The Firewall section of the
You can configure this policy or computer to inherit its firewall On/Off state from its parent policy or you can lock the setting locally.
Firewall Stateful Configurations
Select which firewall stateful configuration to apply to this policy. If you have defined multiple Interfaces for this policy (above), you can specify independent configurations for each interface. For more information on creating a stateful configuration see Define stateful configurations.
Assigned Firewall Rules
Displays the firewall rules that are in effect for this policy or computer. To add or remove firewall rules, click Assign/Unassign This will display a window showing all available firewall rules from which you can select or deselect rules.
To edit the Rule locally, right-click the rule and click Properties.
To edit the Rule globally, right-click the rule and click Properties (Global).
For more information on creating firewall rules, see Create a Firewall rule.
You can configure this policy or computer to inherit its Interface Isolation enabled or disabled state from its parent policy or you can lock the setting locally.
Before you enable Interface Isolation make sure that you have configured the interface patterns in the proper order and that you have removed or added all necessary string patterns. Only interfaces matching the highest priority pattern will be permitted to transmit traffic. Other interfaces (which match any of the remaining patterns on the list) will be "restricted". Restricted Interfaces will block all traffic unless an Allow Firewall Rule is used to allow specific traffic to pass through.
When Interface Isolation is enabled, the firewall will try to match the regular expression patterns to interface names on the local computer.
Only interfaces matching the highest priority pattern will be permitted to transmit traffic. Other interfaces (which match any of the remaining patterns on the list) will be "restricted". Restricted Interfaces will block all traffic unless an Allow firewall rule is used to allow specific traffic to pass through.
Selecting Limit to one active interface will restrict traffic to only a single interface (even if more than one interface matches the highest priority pattern).
The Reconnaissance page allows you to enable and configure traffic analysis settings on your computers. This feature can detect possible reconnaissance scans that attackers often use to discover weaknesses before beginning a targeted attack.
Reconnaissance scans do not work in TAP mode. Reconnaissance scans can only be detected on IPv4 traffic.
- Reconnaissance Scan Detection Enabled: Turn the ability to detect reconnaissance scans on or off.

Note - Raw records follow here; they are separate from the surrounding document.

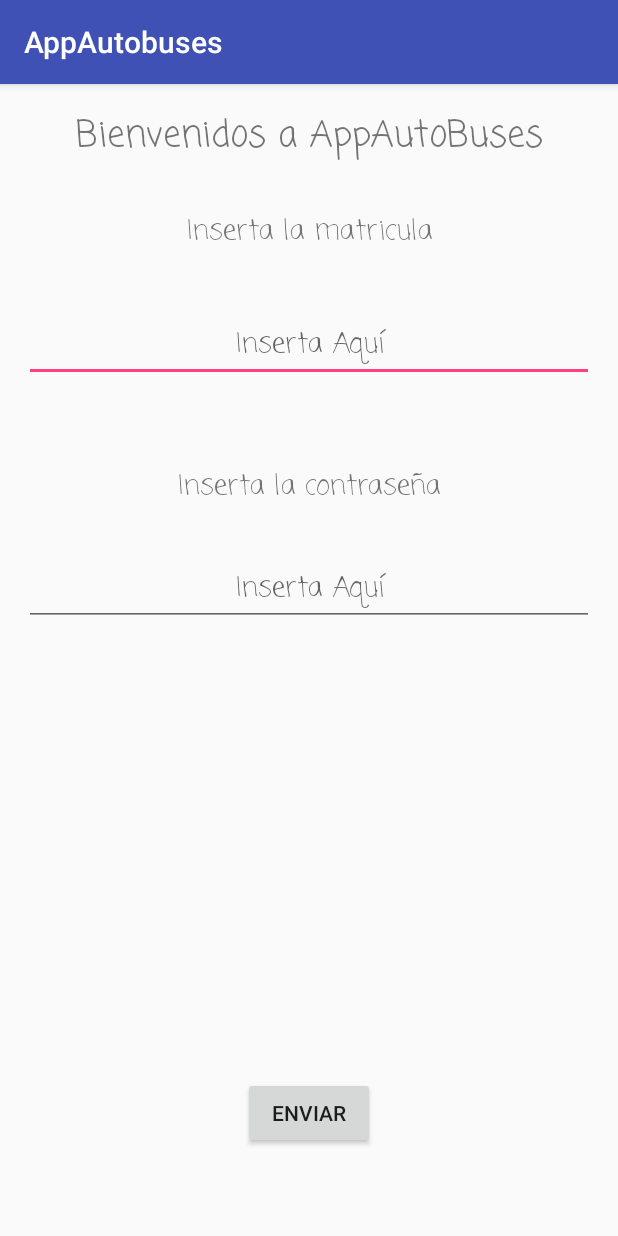
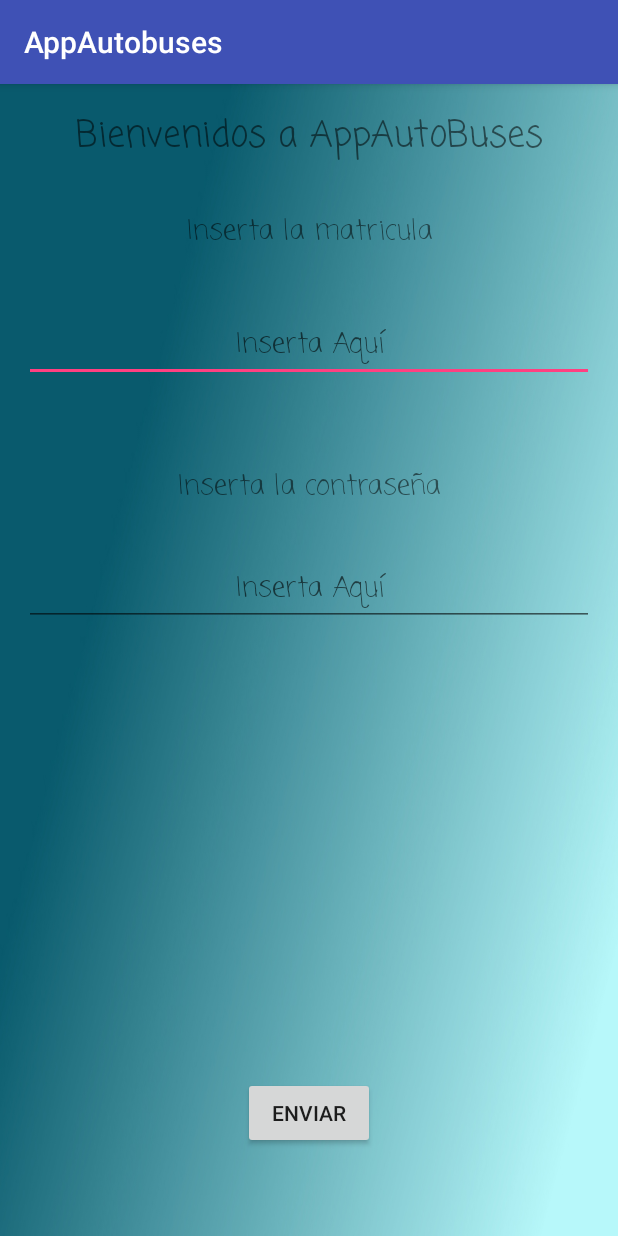
Before and after one commit to SergiGonzalezDAM/AppAutobuses, an Android app: the screen it shows after launch (MainActivity), on a phone screen of 412 x 824 dp. Run offline under Robolectric (Android 15) with nearby library versions, the phone set to English and light mode, and no system bars; 2 statements that could not run were skipped.

Commit message:
Fondo añadido

```diff
--- a/app/src/main/res/layout/activity_main.xml
+++ b/app/src/main/res/layout/activity_main.xml
@@ -8,7 +8,8 @@
     android:paddingLeft="@dimen/activity_horizontal_margin"
     android:paddingRight="@dimen/activity_horizontal_margin"
     android:paddingTop="@dimen/activity_vertical_margin"
-    tools:context="com.sergigonzalez.appautobuses.MainActivity">
+    tools:context="com.sergigonzalez.appautobuses.MainActivity"
+    android:background="@drawable/fondo">
 
     <TextView
         android:layout_width="match_parent"
```
Also changed, not shown: app/src/main/res/drawable/fondo.jpg (added).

- Computers/Networks on which to perform detection: Choose from the list the IPs to protect. Choose from existing IP Lists. (You can use the Policies > Common Objects > Lists > IP Lists page to create an IP List specifically for this purpose.)
- Do not perform detection on traffic coming from: Select from a set of IP Lists which computers and networks to ignore. (As above, you can use the Policies > Common Objects > Lists > IP Lists page to create an IP List specifically for this purpose.)

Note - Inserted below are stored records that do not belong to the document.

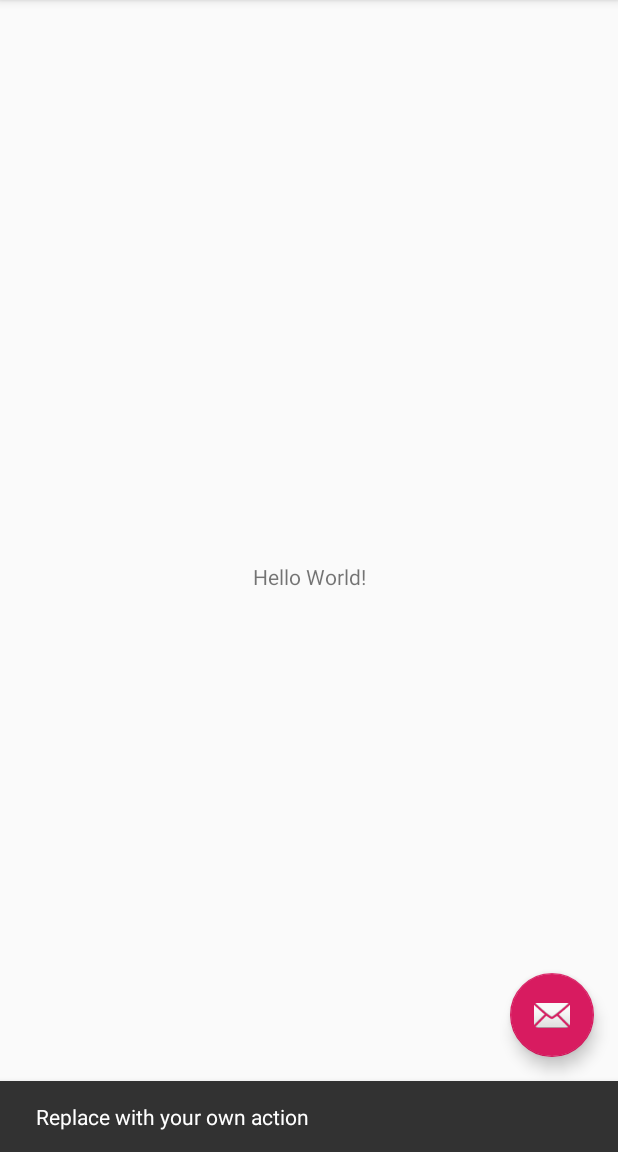
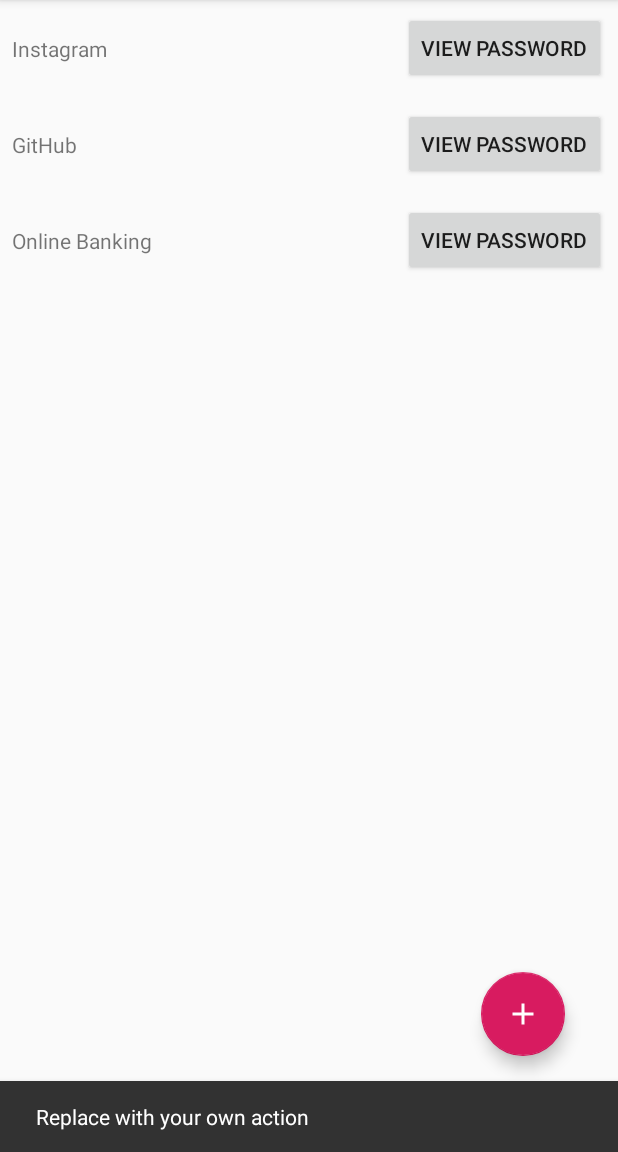
Before and after one commit to derubioo/AndriisAndroidTestApp, an Android app: the screen it shows after launch (MainActivity), after a tap on an icon or button, on a phone screen of 412 x 824 dp, the part 84-1236 px from its top. Run offline under Robolectric (Android 15) with nearby library versions, the phone set to English and light mode, and no system bars.

Commit message:
added basic recycler view

```diff
--- a/app/build.gradle
+++ b/app/build.gradle
@@ -31,4 +31,5 @@ dependencies {
     testImplementation 'junit:junit:4.12'
     androidTestImplementation 'com.android.support.test:runner:1.0.2'
     androidTestImplementation 'com.android.support.test.espresso:espresso-core:3.0.2'
+    implementation 'com.android.support:recyclerview-v7:28.0.0'
 }
--- /dev/null
+++ b/app/src/main/java/com/example/andriispasswordmanager/Adapter.kt
@@ -0,0 +1,39 @@
+package com.example.andriispasswordmanager
+
+import android.support.constraint.ConstraintLayout
+import android.support.v7.widget.RecyclerView
+import android.view.LayoutInflater
+import android.view.ViewGroup
+import kotlinx.android.synthetic.main.item_row.view.*
+
+class Adapter(private val dataset: Array<String>) :
+    RecyclerView.Adapter<Adapter.MyViewHolder>() {
+
+    // Provide a reference to the views for each data item
+    // Complex data items may need more than one view per item, and
+    // you provide access to all the views for a data item in a view holder.
+    // Each data item is just a string in this case that is shown in a TextView.
+    class MyViewHolder(val itemRowView: ConstraintLayout) : RecyclerView.ViewHolder(itemRowView)
+
+
+    // Create new views (invoked by the layout manager)
+    override fun onCreateViewHolder(parent: ViewGroup,
+                                    viewType: Int): Adapter.MyViewHolder {
+        // create a new view
+        val itemRowView = LayoutInflater.from(parent.context)
+            .inflate(R.layout.item_row, parent, false) as ConstraintLayout
+        // set the view's size, margins, paddings and layout parameters
+
+        return MyViewHolder(itemRowView)
+    }
+
+    // Replace the contents of a view (invoked by the layout manager)
+    override fun onBindViewHolder(holder: MyViewHolder, position: Int) {
+        // - get element from your dataset at this position
+        // - replace the contents of the view with that element
+        holder.itemRowView.service_name.text = dataset[position]
+    }
+
+    // Return the size of your dataset (invoked by the layout manager)
+    override fun getItemCount() = dataset.size
+}
--- a/app/src/main/java/com/example/andriispasswordmanager/MainActivity.kt
+++ b/app/src/main/java/com/example/andriispasswordmanager/MainActivity.kt
@@ -3,12 +3,17 @@ package com.example.andriispasswordmanager
 import android.os.Bundle
 import android.support.design.widget.Snackbar
 import android.support.v7.app.AppCompatActivity;
+import android.support.v7.widget.LinearLayoutManager
+import android.support.v7.widget.RecyclerView
 import android.view.Menu
 import android.view.MenuItem
 
 import kotlinx.android.synthetic.main.activity_main.*
 
 class MainActivity : AppCompatActivity() {
+    private lateinit var recyclerView: RecyclerView
+    private lateinit var viewAdapter: RecyclerView.Adapter<*>
+    private lateinit var viewManager: RecyclerView.LayoutManager
 
     override fun onCreate(savedInstanceState: Bundle?) {
         super.onCreate(savedInstanceState)
@@ -18,6 +23,21 @@ class MainActivity : AppCompatActivity() {
         fab.setOnClickListener { view ->
             Snackbar.make(view, "Replace with your own action", Snackbar.LENGTH_LONG)
                 .setAction("Action", null).show()
+        }
+
+        viewManager = LinearLayoutManager(this)
+        viewAdapter = Adapter(arrayOf("Instagram", "GitHub", "Online Banking"))
+
+        recyclerView = findViewById<RecyclerView>(R.id.my_recycler_view).apply {
+            // use this setting to improve performance if you know that changes
+            // in content do not change the layout size of the RecyclerView
+            setHasFixedSize(true)
+
+            // use a linear layout manager
+            layoutManager = viewManager
+
+            // specify an viewAdapter (see also next example)
+            adapter = viewAdapter
         }
     }
 
--- /dev/null
+++ b/app/src/main/res/drawable/ic_baseline_add_24px.xml
@@ -0,0 +1,9 @@
+<vector xmlns:android="http://schemas.android.com/apk/res/android"
+    android:width="24dp"
+    android:height="24dp"
+    android:viewportWidth="24"
+    android:viewportHeight="24">
+  <path
+      android:fillColor="#FFFFFFFF"
+      android:pathData="M19,13h-6v6h-2v-6H5v-2h6V5h2v6h6v2z"/>
+</vector>
--- a/app/src/main/res/layout/activity_main.xml
+++ b/app/src/main/res/layout/activity_main.xml
@@ -1,16 +1,18 @@
 <?xml version="1.0" encoding="utf-8"?>
-<android.support.design.widget.CoordinatorLayout
-        xmlns:android="http://schemas.android.com/apk/res/android"
-        xmlns:app="http://schemas.android.com/apk/res-auto"
-        xmlns:tools="http://schemas.android.com/tools"
-        android:layout_width="match_parent"
-        android:layout_height="match_parent"
-        tools:context=".MainActivity">
 
+<android.support.constraint.ConstraintLayout xmlns:android="http://schemas.android.com/apk/res/android"
+                                             xmlns:app="http://schemas.android.com/apk/res-auto"
+                                             android:layout_width="match_parent"
+                                             android:layout_height="match_parent">
     <android.support.design.widget.AppBarLayout
             android:layout_height="wrap_content"
             android:layout_width="match_parent"
-            android:theme="@style/AppTheme.AppBarOverlay">
+            android:theme="@style/AppTheme.AppBarOverlay"
+            android:id="@+id/appBarLayout"
+            app:layout_constraintStart_toStartOf="parent"
+            app:layout_constraintEnd_toEndOf="parent"
+            app:layout_constraintBottom_toTopOf="@+id/my_recycler_view" app:layout_constraintTop_toTopOf="parent"
+            app:layout_constraintVertical_bias="0.0">
 
         <android.support.v7.widget.Toolbar
                 android:id="@+id/toolbar"
@@ -21,14 +23,31 @@
 
     </android.support.design.widget.AppBarLayout>
 
-    <include layout="@layout/content_main"/>
+    <android.support.v7.widget.RecyclerView
+            android:id="@+id/my_recycler_view"
+            android:layout_width="0dp"
+            android:layout_height="0dp"
+            android:layout_marginBottom="8dp"
+            app:layout_constraintBottom_toBottomOf="parent"
+            app:layout_constraintEnd_toEndOf="parent"
+            app:layout_constraintStart_toStartOf="parent"
+            app:layout_constraintTop_toBottomOf="@+id/appBarLayout"/>
 
     <android.support.design.widget.FloatingActionButton
             android:id="@+id/fab"
             android:layout_width="wrap_content"
             android:layout_height="wrap_content"
-            android:layout_gravity="bottom|end"
             android:layout_margin="@dimen/fab_margin"
-            app:srcCompat="@android:drawable/ic_dialog_email"/>
+            android:layout_marginTop="8dp"
+            android:layout_marginEnd="8dp"
+            android:layout_marginBottom="8dp"
+            android:layout_marginStart="8dp"
+            app:srcCompat="@drawable/ic_baseline_add_24px"
+            app:layout_constraintStart_toStartOf="parent"
+            app:layout_constraintEnd_toEndOf="parent"
+            app:layout_constraintTop_toBottomOf="@+id/appBarLayout"
+            app:layout_constraintBottom_toBottomOf="@+id/my_recycler_view"
+            app:layout_constraintHorizontal_bias="0.94"
+            app:layout_constraintVertical_bias="0.94"/>
 
-</android.support.design.widget.CoordinatorLayout>
+</android.support.constraint.ConstraintLayout>
--- a/app/src/main/res/layout/content_main.xml
+++ /dev/null
@@ -1,21 +0,0 @@
-<?xml version="1.0" encoding="utf-8"?>
-<android.support.constraint.ConstraintLayout
-        xmlns:android="http://schemas.android.com/apk/res/android"
-        xmlns:tools="http://schemas.android.com/tools"
-        xmlns:app="http://schemas.android.com/apk/res-auto"
-        android:layout_width="match_parent"
-        android:layout_height="match_parent"
-        app:layout_behavior="@string/appbar_scrolling_view_behavior"
-        tools:showIn="@layout/activity_main"
-        tools:context=".MainActivity">
-
-    <TextView
-            android:layout_width="wrap_content"
-            android:layout_height="wrap_content"
-            android:text="Hello World!"
-            app:layout_constraintBottom_toBottomOf="parent"
-            app:layout_constraintLeft_toLeftOf="parent"
-            app:layout_constraintRight_toRightOf="parent"
-            app:layout_constraintTop_toTopOf="parent"/>
-
-</android.support.constraint.ConstraintLayout>
--- /dev/null
+++ b/app/src/main/res/layout/item_row.xml
@@ -0,0 +1,33 @@
+<?xml version="1.0" encoding="utf-8"?>
+<android.support.constraint.ConstraintLayout xmlns:android="http://schemas.android.com/apk/res/android"
+                                             xmlns:app="http://schemas.android.com/apk/res-auto"
+                                             android:layout_width="match_parent"
+                                             android:layout_height="wrap_content"
+                                             android:id="@+id/item_row">
+    <TextView
+            android:id="@+id/service_name"
+            android:layout_width="0dp"
+            android:layout_height="wrap_content"
+            app:layout_constraintStart_toStartOf="parent"
+            app:layout_constraintTop_toTopOf="parent"
+            app:layout_constraintBottom_toBottomOf="parent"
+            app:layout_constraintEnd_toStartOf="@+id/view_password_button"
+            android:layout_marginBottom="8dp"
+            android:layout_marginEnd="8dp"
+            android:layout_marginTop="8dp"
+            android:layout_marginStart="8dp"/>
+
+    <Button
+            android:id="@+id/view_password_button"
+            android:layout_width="wrap_content"
+            android:layout_height="wrap_content"
+            app:layout_constraintEnd_toEndOf="parent"
+            app:layout_constraintTop_toTopOf="parent"
+            app:layout_constraintBottom_toBottomOf="parent"
+            app:layout_constraintStart_toEndOf="@id/service_name"
+            android:layout_marginStart="8dp"
+            android:layout_marginEnd="8dp"
+            android:layout_marginTop="8dp"
+            android:layout_marginBottom="8dp"
+            android:text="@string/view_password"/>
+</android.support.constraint.ConstraintLayout>
--- a/app/src/main/res/values/strings.xml
+++ b/app/src/main/res/values/strings.xml
@@ -1,4 +1,5 @@
 <resources>
     <string name="app_name">AndriisPasswordManager</string>
     <string name="action_settings">Settings</string>
+    <string name="view_password">View Password</string>
 </resources>
```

For each type of attack, the
Once an attack has been detected, you can instruct the agents to block traffic from the source IPs for a period of time. Use the Block Traffic lists to set the number of minutes.
- Computer OS Fingerprint Probe: The agent detects an attempt to discover the computers OS.
- Network or Port Scan: The agent reports a network or port scan if it detects that a remote IP is visiting an abnormal ratio of IPs to ports. Normally, an agent computer will only see traffic destined for itself, so a port scan is the most common type of probe that will be detected. The statistical analysis method used in computer or port scan detection is derived from the "TAPS" algorithm proposed in the paper "Connectionless Port Scan Detection on the Backbone" presented at IPCCC in 2006.
- TCP Null Scan: The agent detects packages with no flags set.
- TCP SYNFIN Scan: The agent detects packets with only the SYN and FIN flags set.
- TCP Xmas Scan: The agent detects packets with only the FIN, URG, and PSH flags set or a value of 0xFF (every possible flag set).
The agent reports a computer or port scan if it detects that a remote IP is visiting an abnormal ratio of IPs to ports. Normally an agent computer will only see traffic destined for itself, so a port scan is by far the most common type of probe that will be detected. However, if a computer is acting as a router or bridge it could see traffic destined for a number of other computers, making it possible for the agent to detect a computer scan (ex. scanning a whole subnet for computers with port 80 open).
Detecting these scans can take several seconds since the agent needs to be able to track failed connections and decide that there are an abnormal number of failed connections coming from a single computer in a relatively short period of time.
For information on how to handle reconnaissance warnings, see Warning: Reconnaissance Detected.
Set whether to generate events for packets that are "Out of Allowed Policy". These are packets that have been blocked because they have not been specifically allowed by an Allow firewall rule. Setting this option to Yes may generate a large number of events depending on the firewall rules you have in effect.
Firewall events are displayed the same way as they are in the main Workload Security console window except that only events relating to this policy or specific computer are displayed.